Each entry must be given again exactly; images do not belong in the copy.

** Listed records follows **

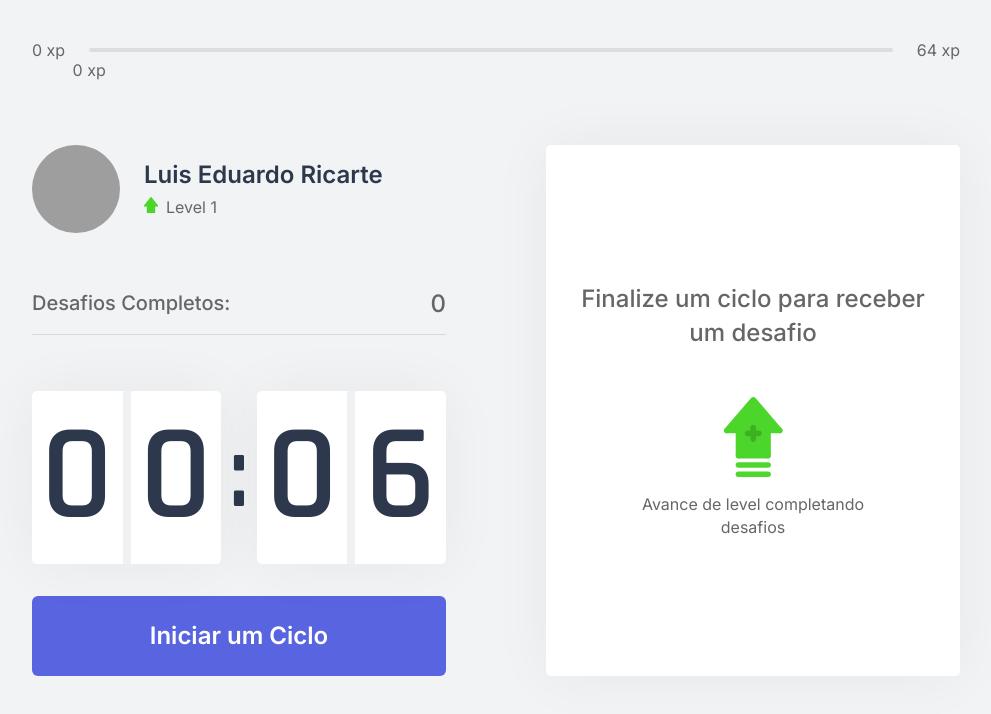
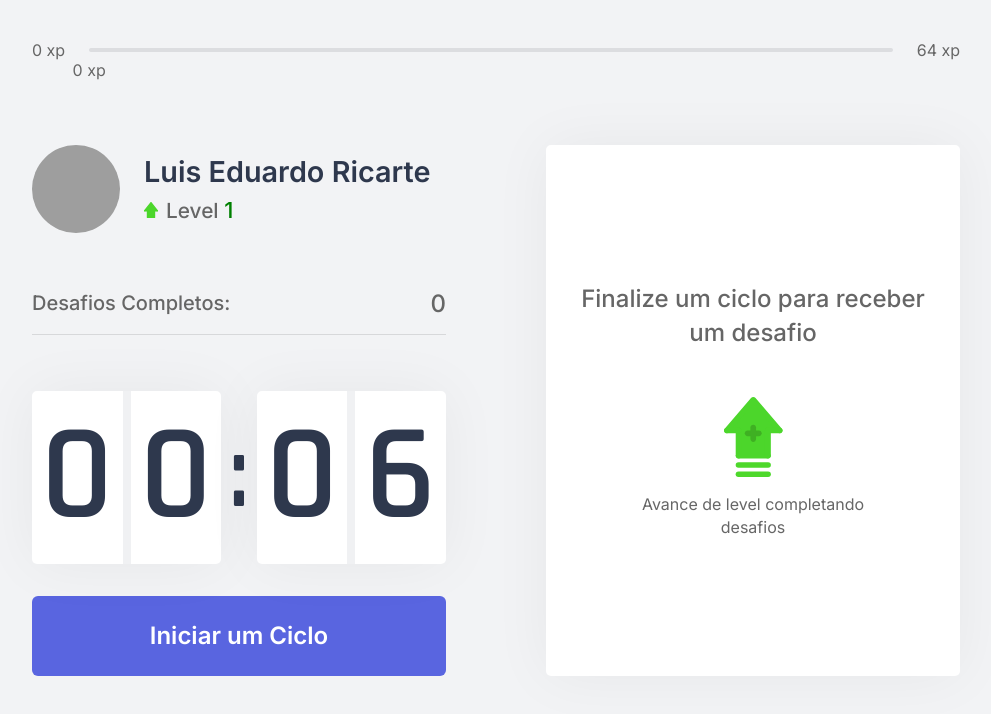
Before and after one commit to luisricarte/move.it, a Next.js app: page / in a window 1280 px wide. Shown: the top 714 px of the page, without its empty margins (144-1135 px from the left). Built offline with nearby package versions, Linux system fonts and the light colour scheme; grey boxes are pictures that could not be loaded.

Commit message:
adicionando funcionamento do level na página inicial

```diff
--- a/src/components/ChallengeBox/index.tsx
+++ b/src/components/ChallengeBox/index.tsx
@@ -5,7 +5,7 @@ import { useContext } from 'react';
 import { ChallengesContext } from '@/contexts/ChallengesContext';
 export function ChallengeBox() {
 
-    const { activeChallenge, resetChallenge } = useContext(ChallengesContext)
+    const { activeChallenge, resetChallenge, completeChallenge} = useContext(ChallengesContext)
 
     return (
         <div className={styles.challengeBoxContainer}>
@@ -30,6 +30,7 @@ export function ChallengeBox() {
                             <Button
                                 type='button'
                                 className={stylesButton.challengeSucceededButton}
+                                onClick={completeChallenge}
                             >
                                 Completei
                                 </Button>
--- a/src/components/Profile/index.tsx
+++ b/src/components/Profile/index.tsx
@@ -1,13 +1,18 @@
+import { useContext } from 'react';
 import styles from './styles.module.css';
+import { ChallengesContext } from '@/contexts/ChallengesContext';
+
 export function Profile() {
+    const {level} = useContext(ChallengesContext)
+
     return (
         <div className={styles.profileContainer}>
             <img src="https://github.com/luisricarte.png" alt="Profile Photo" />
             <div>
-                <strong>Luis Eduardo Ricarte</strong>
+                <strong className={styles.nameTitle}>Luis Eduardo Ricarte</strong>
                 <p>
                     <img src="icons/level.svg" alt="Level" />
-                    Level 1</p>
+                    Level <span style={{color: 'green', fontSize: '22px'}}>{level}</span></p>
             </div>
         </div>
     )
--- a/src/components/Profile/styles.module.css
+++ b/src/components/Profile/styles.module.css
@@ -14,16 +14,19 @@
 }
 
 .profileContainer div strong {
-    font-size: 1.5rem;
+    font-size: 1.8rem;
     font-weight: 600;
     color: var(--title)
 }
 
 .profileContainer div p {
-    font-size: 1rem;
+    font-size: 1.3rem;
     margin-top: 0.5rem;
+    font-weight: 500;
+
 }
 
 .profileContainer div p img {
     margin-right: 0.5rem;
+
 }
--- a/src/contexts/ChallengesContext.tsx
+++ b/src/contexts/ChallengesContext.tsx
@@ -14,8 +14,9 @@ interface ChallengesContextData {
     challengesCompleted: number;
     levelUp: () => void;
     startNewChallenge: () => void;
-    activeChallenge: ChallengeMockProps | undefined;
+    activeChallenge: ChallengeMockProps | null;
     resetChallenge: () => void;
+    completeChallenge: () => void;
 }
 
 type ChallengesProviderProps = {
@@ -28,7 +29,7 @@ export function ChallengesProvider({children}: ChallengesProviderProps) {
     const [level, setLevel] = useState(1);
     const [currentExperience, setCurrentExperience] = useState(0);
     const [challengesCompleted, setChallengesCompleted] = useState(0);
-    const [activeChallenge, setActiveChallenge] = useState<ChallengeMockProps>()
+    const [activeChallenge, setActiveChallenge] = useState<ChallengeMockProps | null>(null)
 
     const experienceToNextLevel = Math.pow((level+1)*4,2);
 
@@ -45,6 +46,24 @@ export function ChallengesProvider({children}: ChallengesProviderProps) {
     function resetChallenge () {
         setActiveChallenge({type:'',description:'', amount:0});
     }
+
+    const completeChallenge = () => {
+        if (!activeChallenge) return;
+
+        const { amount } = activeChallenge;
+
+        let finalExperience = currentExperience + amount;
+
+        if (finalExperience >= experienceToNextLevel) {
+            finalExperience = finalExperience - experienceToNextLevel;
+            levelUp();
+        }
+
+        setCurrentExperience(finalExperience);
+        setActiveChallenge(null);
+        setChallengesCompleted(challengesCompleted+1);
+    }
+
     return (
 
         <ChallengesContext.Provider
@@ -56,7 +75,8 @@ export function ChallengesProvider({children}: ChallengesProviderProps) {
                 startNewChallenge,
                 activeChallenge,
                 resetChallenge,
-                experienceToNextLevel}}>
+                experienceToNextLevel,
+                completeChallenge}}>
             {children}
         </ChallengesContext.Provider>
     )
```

** End of Listed records **

■ Result of the exercise
Before and after one commit to luisricarte/move.it, a Next.js app: page / in a window 1280 px wide. Shown: the top 714 px of the page, without its empty margins (144-1135 px from the left). Built offline with nearby package versions, Linux system fonts and the light colour scheme; grey boxes are pictures that could not be loaded.

Commit message:
adicionando funcionamento do level na página inicial

```diff
--- a/src/components/ChallengeBox/index.tsx
+++ b/src/components/ChallengeBox/index.tsx
@@ -5,7 +5,7 @@ import { useContext } from 'react';
 import { ChallengesContext } from '@/contexts/ChallengesContext';
 export function ChallengeBox() {
 
-    const { activeChallenge, resetChallenge } = useContext(ChallengesContext)
+    const { activeChallenge, resetChallenge, completeChallenge} = useContext(ChallengesContext)
 
     return (
         <div className={styles.challengeBoxContainer}>
@@ -30,6 +30,7 @@ export function ChallengeBox() {
                             <Button
                                 type='button'
                                 className={stylesButton.challengeSucceededButton}
+                                onClick={completeChallenge}
                             >
                                 Completei
                                 </Button>
--- a/src/components/Profile/index.tsx
+++ b/src/components/Profile/index.tsx
@@ -1,13 +1,18 @@
+import { useContext } from 'react';
 import styles from './styles.module.css';
+import { ChallengesContext } from '@/contexts/ChallengesContext';
+
 export function Profile() {
+    const {level} = useContext(ChallengesContext)
+
     return (
         <div className={styles.profileContainer}>
             <img src="https://github.com/luisricarte.png" alt="Profile Photo" />
             <div>
-                <strong>Luis Eduardo Ricarte</strong>
+                <strong className={styles.nameTitle}>Luis Eduardo Ricarte</strong>
                 <p>
                     <img src="icons/level.svg" alt="Level" />
-                    Level 1</p>
+                    Level <span style={{color: 'green', fontSize: '22px'}}>{level}</span></p>
             </div>
         </div>
     )
--- a/src/components/Profile/styles.module.css
+++ b/src/components/Profile/styles.module.css
@@ -14,16 +14,19 @@
 }
 
 .profileContainer div strong {
-    font-size: 1.5rem;
+    font-size: 1.8rem;
     font-weight: 600;
     color: var(--title)
 }
 
 .profileContainer div p {
-    font-size: 1rem;
+    font-size: 1.3rem;
     margin-top: 0.5rem;
+    font-weight: 500;
+
 }
 
 .profileContainer div p img {
     margin-right: 0.5rem;
+
 }
--- a/src/contexts/ChallengesContext.tsx
+++ b/src/contexts/ChallengesContext.tsx
@@ -14,8 +14,9 @@ interface ChallengesContextData {
     challengesCompleted: number;
     levelUp: () => void;
     startNewChallenge: () => void;
-    activeChallenge: ChallengeMockProps | undefined;
+    activeChallenge: ChallengeMockProps | null;
     resetChallenge: () => void;
+    completeChallenge: () => void;
 }
 
 type ChallengesProviderProps = {
@@ -28,7 +29,7 @@ export function ChallengesProvider({children}: ChallengesProviderProps) {
     const [level, setLevel] = useState(1);
     const [currentExperience, setCurrentExperience] = useState(0);
     const [challengesCompleted, setChallengesCompleted] = useState(0);
-    const [activeChallenge, setActiveChallenge] = useState<ChallengeMockProps>()
+    const [activeChallenge, setActiveChallenge] = useState<ChallengeMockProps | null>(null)
 
     const experienceToNextLevel = Math.pow((level+1)*4,2);
 
@@ -45,6 +46,24 @@ export function ChallengesProvider({children}: ChallengesProviderProps) {
     function resetChallenge () {
         setActiveChallenge({type:'',description:'', amount:0});
     }
+
+    const completeChallenge = () => {
+        if (!activeChallenge) return;
+
+        const { amount } = activeChallenge;
+
+        let finalExperience = currentExperience + amount;
+
+        if (finalExperience >= experienceToNextLevel) {
+            finalExperience = finalExperience - experienceToNextLevel;
+            levelUp();
+        }
+
+        setCurrentExperience(finalExperience);
+        setActiveChallenge(null);
+        setChallengesCompleted(challengesCompleted+1);
+    }
+
     return (
 
         <ChallengesContext.Provider
@@ -56,7 +75,8 @@ export function ChallengesProvider({children}: ChallengesProviderProps) {
                 startNewChallenge,
                 activeChallenge,
                 resetChallenge,
-                experienceToNextLevel}}>
+                experienceToNextLevel,
+                completeChallenge}}>
             {children}
         </ChallengesContext.Provider>
     )
```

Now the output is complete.